Carlos Zambrano beat the Phillies with 7.2 innings of one-run ball yesterday and also homered for the first time since joining the Marlins and the 24th time in his career.
That ties him with Hall of Famers Bob Gibson and Walter Johnson for the seventh-most homers by a pitcher in baseball history and Zambrano has hit those 24 homers in just 732 plate appearances, whereas Gibson needed 1,489 and Johnson needed 2,520. On a per-plate appearance basis Zambrano has the third-best homer rate among all pitchers to go deep at least 20 times.
He’s now five homers from tying Don Drysdale for sixth place, but moving up any further than that will be tough. Warren Spahn and Earl Wilson are next with 35 apiece, Red Ruffing has 36, Bob Lemon has 37, and Wes Ferrell is the all-time leader with 38.
Zambrano has shown legitimate 20-homer power if given a chance to play every day for a full season, but his overall production would still be pretty modest for a position player. He’s a career .239 hitter with a .249 on-base percentage and .391 slugging percentage, which is good for a .640 OPS that would rank 345th among the 376 active non-pitchers with at least 700 plate appearances.
He basically hits like a backup catcher or a utility infielder, which is pretty damn good considering he’s got a 2.81 ERA and .207 opponents’ batting average in 74 innings as a pitcher this season.
Mets’ left-hander Steven Matz will miss his Grapefruit League appearance on Monday after experiencing soreness in his left elbow, according to a report by Mike Puma of the New York Post. Matz reportedly first felt discomfort in his elbow on Wednesday after pitching four innings against the Marlins, but a medical evaluation revealed no structural damage.
Still, it’s unsettling news for the 25-year-old, who is coming off of an injury-riddled 2016 season.

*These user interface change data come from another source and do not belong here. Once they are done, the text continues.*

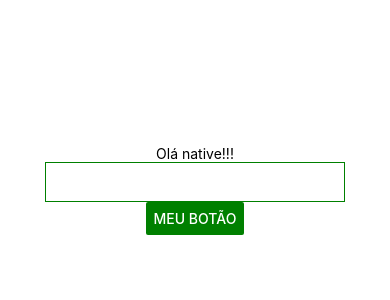
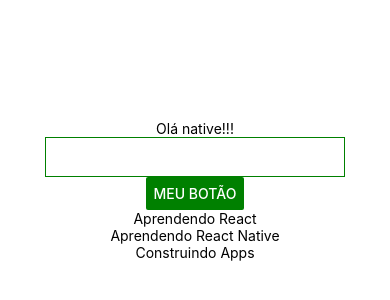
Before and after one commit to toticavalcanti/react-native-task-annotations, a React Native app: screen / in a window 390 px wide. Shown: the part 232-532 px from the top of the page. Built offline with nearby package versions, Linux system fonts and the light colour scheme.

Commit message:
refactory works with list

```diff
--- a/App.js
+++ b/App.js
@@ -4,10 +4,18 @@
 class App extends React.Component{
   state = {
     text: "Essa é a mensagem na tela",
-    todo: ""
+    todo: ["Aprendendo React", "Aprendendo React Native", "Construindo Apps"]
   }
   addTodo = () => {
     this.setState({todo: this.state.text})
+  }
+
+  renderTodos = () => {
+    return this.state.todo.map( t => {
+      return (
+        <Text key = {t}>{t}</Text>
+      )
+    })
   }
 
   render(){
@@ -23,7 +31,7 @@
         color = "green"
         onPress = {this.addTodo}
       />
-      <Text>{this.state.todo}</Text>
+      {this.renderTodos()}
     </View>
     )
   }
```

Matz pitched to a 3.40 ERA, 2.1 BB/9 and 8.8 SO/9 during his sophomore campaign with the Mets, but his success was hampered by a bevy of shoulder and elbow issues that culminated in season-ending surgery to remove bone spurs from his left elbow.
Comments from Mets’ GM Sandy Alderson indicated that while the club doesn’t believe anything is significantly wrong with Matz’s elbow this time around, the setback could have an impact on his chances of cracking the Opening Day roster. Until he’s cleared to return to the mound, the club is expected to take a longer look at rotation candidates Robert Gsellman, Zack Wheeler and Seth Lugo.
Dodgers’ left fielder Andrew Toles crushed his first spring training home run on Saturday afternoon. With the bases loaded and a two-run deficit hanging over their heads in the fourth inning, Toles stepped up to the plate against Oakland right-hander Jesse Hahn and unloaded a grand slam on the second pitch he saw.
Third baseman Justin Turner was quick to follow up with a solo jack of his own, bringing the score to a comfortable 7-4 lead by the end of the fourth. Another three-run outburst in the fifth and an eighth-inning RBI single by Austin Barnes raised the final score to 11-6… which, coincidentally, was the same score the Reds used to defeat the Athletics’ second split-squad lineup on Saturday (albeit with a few more RBI walks than grand slams).
Toles, 24, is approaching his sophomore season with the Dodgers in 2017. He slashed .314/.365/.505 with three home runs and an .870 OPS in his first major league season in 2016 and is expected to platoon with the right-handed Franklin Gutierrez in left field this year.